In agile teams, the small team is the sole owner of the initiative. This means they should treat every project as a new venture. A classic approach would have team members follow orders. In contrast, agile team members should take an entrepreneurial standpoint and go the extra mile: Think outside the box and own the outcomes.
Agile teams are based on team achievements, not personal merit. All team members should be contributing to the project.
**“A team that depends on regular heroic actions to make its deadlines is not working the way it’s supposed to work.”
-** Jeff Sutherland, co-creator of Scrum
Committed to excellence
The ultimate purpose of agile methodologies is to produce better results in an efficient way. Agile teams must be committed to delivering the best results they can. Speed doesn’t help when all you’re producing is average output.
Agile management: how to organize and manage agile teams?
There are a few common roles in most agile teams. Even though each team has its unique dynamics, there are a few common things we can see in every agile team:
Shot-caller of the team. The person that is responsible for defining the business value and therefore the person who steers product direction. According to Atlassian’s Make, Sell, Operate framework, the person that is in the middle of everything.
People who possess some or most of the traits we have discussed above. Their job titles can differ greatly depending on the purpose of the project, but they are usually programmers, testers and designers.
Some example team structures from Adobe:
The person in the team that is responsible for the facilitation of all processes (standups, retrospectives, review sessions, etc.). Their sole purpose is to make sure the agile methodologies stay intact as the team continues to work.
They are external to the team but have either an interest or knowledge regarding the project.
It is important that agile teams have independence from other teams, and especially the PO/PM and the Master have the capacity and flexibility to do their work. Transitioning from a classic approach to an agile team might be tough: It is important to collect feedback from team members and find a unique balance that works for your team.
We have already discussed what to look for when hiring. It is crucial to keep standards high if you want to build a high-performing team. In retrospect, it is also important to know when to call quits: If your transition from a classic approach to agile is negatively affecting an employee -or even worse, the employee is affecting the team negatively- then you should seriously consider parting ways. In the end, it might prove to be better for both parties.
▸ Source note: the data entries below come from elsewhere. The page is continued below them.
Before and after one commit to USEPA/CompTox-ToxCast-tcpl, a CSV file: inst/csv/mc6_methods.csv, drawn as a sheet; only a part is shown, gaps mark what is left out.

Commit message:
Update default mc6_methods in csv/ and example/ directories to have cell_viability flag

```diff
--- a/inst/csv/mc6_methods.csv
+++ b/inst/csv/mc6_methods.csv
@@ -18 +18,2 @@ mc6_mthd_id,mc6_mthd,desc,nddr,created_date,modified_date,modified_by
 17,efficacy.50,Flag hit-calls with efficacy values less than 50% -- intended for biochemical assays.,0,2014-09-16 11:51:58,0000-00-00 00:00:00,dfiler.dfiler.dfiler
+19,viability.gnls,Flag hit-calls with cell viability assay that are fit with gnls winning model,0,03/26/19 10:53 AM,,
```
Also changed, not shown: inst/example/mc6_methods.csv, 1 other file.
Agile metrics: how to measure the success of agile teams
An important factor to take into consideration here is team capacity. Atlassian defines team capacity as “the ratio of units of work that a team takes on measured against the maximum units of work that a team can get through in that period of time.”
To measure team capacity, we need to first compute what is called the Focus Factor:
Focus Factor = Story Points / Team Members * Available hours
Then we can estimate the team capacity as such:
Team Capacity = Focus Factor * (Team Members * Hours * Days)
It is important to keep track of this metric and question immediately if there is a drop. A team health check could be very useful in this case.
Some other metrics suggested by Agile Alliance are:
- On-time delivery that can be tracked by the Sprint Burndown Chart
- Completed Story Points
- Customer Satisfaction
- Business Value
- Product Scope
To sum up, you should keep track of three things in general: Your team, your speed and the quality of output.
Agile teams take a lot of effort to form. There is also a lot involved in managing them, but they are proven to be well worth the time over the long run.
Start your agile transformation today by learning more about the core principles and applying what makes sense to your own workflows. Iterate quickly (as an agile team would 🙂) and find what works best for you. In the end there is no magic formula!